Records supplied section start

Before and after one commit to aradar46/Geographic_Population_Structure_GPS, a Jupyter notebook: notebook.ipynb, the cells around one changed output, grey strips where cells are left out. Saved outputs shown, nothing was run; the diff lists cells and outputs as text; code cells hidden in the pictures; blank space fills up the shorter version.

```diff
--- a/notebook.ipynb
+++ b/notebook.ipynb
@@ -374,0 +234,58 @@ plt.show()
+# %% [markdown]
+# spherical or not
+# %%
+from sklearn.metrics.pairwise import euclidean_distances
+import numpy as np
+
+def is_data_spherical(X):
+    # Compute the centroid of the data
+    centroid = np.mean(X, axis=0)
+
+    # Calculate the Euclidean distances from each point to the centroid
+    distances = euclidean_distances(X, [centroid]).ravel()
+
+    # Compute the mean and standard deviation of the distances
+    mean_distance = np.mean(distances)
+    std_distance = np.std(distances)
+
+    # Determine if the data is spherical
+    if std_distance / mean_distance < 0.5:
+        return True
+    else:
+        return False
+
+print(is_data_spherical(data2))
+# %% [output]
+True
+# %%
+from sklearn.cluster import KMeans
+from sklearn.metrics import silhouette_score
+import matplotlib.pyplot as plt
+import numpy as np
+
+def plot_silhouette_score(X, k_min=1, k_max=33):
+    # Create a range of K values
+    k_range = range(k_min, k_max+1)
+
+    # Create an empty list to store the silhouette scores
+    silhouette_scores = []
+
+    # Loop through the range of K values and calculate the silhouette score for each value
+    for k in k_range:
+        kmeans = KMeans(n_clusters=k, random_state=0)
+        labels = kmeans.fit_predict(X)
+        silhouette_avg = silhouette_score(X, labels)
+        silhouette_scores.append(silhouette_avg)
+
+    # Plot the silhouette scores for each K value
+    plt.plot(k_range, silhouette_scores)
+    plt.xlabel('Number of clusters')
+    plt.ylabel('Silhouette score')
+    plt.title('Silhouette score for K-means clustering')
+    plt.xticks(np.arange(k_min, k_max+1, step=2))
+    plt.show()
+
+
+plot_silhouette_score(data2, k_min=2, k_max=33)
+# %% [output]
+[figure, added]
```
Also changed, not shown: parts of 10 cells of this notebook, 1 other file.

Records supplied section end

◆ Required work ◆
Lines holding "cells": give how many there are in the entries above, and nothing more.

◆ Answer for this exercise ◆
2